Sculptures of vyala, mythical creatures with lion bodies and composite heads, are among the more common figural motifs of temple architecture. In early settings, vyala formed brackets on pillars which supported overhanging cornices. Relief depictions showing the beast in a rampant position with paws raised high appeared in north Indian architecture from the 9th century onwards.
Vyalaare often depicted towering over human figures that ride or oppose them. Their exaggerated size conveys the might of the natural world, which dwarfs human beings. Vyalaare not intended for ritual worship, but appear as symbolic representations of awesome natural forces and uncontrolled human passions which must be subdued in order to achieve inner peace.

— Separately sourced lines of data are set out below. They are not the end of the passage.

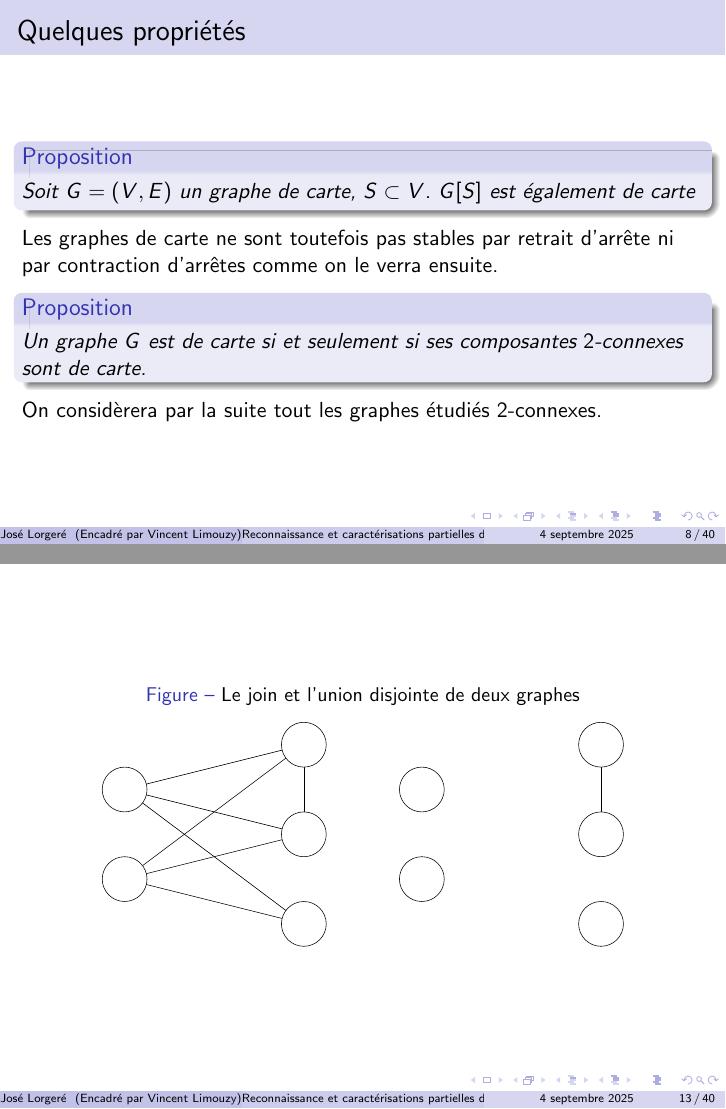
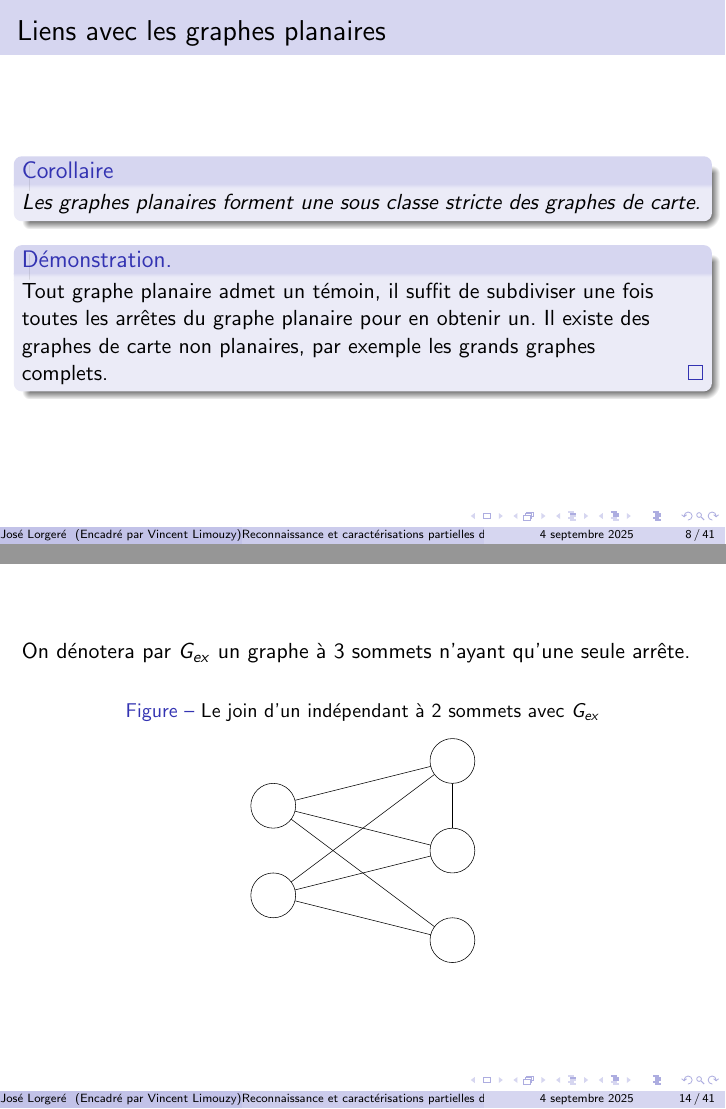
Before and after one commit to joselor2004/MapGraphs, LaTeX slides (MapDiapos.tex, which reads MacrosBeam.sty): pages 8 and 13 of 40 before the commit and pages 8 and 14 of 41 after it, joined at a grey line. Compiled offline with pdfLaTeX.

Commit message:
Correction remarques Vincent diapo

```diff
--- a/MacrosBeam.sty
+++ b/MacrosBeam.sty
@@ -6,6 +6,7 @@
 \newcommand{\braket}[2]{\langle #1 | #2 \rangle}
 \newtheorem{lem}{Lemme}
 \newtheorem{thm}{Théorème}
+\newtheorem{cor}{Corollaire}
 \newtheorem{proposition}{Proposition}
 \newtheorem{claim}{Affirmation}
 \newtheorem{conj}{Conjecture}
--- a/MapDiapos.tex
+++ b/MapDiapos.tex
@@ -124,8 +122,19 @@
     \end{figure}
 \end{frame}
 
+\begin{frame}{Liens avec les graphes planaires}
+    \begin{cor}
+        Les graphes planaires forment une sous classe stricte des graphes de carte.
+    \end{cor}
+
+    \begin{proof}
+        Tout graphe planaire admet un témoin, il suffit de subdiviser une fois toutes les arrêtes du graphe planaire pour
+        en obtenir un. Il existe des graphes de carte non planaires, par exemple les grands graphes complets.
+    \end{proof}
+\end{frame}
+
 \begin{frame}{Quelques propriétés}
-    \begin{proposition}
+    \begin{proposition}[Hérédité]
         Soit $G = (V, E)$ un graphe de carte, $S \subset V$. $G[S]$ est également de carte
     \end{proposition}
 
@@ -175,11 +185,10 @@
 \end{frame}
 
 \begin{frame}
+    On dénotera par $G_{ex}$ un graphe à $3$ sommets n'ayant qu'une seule arrête.
     \begin{figure}
-        \caption{Le join et l'union disjointe de deux graphes}
+        \caption{Le join d'un indépendant à $2$ sommets avec $G_{ex}$}
         \includegraphics[page=\ipeFigjoinex, scale = 0.7]{figs}
-        \hspace*{1cm}
-        \includegraphics[page=\ipeFiguniondisjex, scale = 0.7]{figs}
     \end{figure}
 \end{frame}
 
```
Also changed, not shown: MapDiapos.pdf, MapDiapos.tex (22 more changed lines).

Text © National Gallery of Australia, Canberra 2011
From: Asian gallery extended display label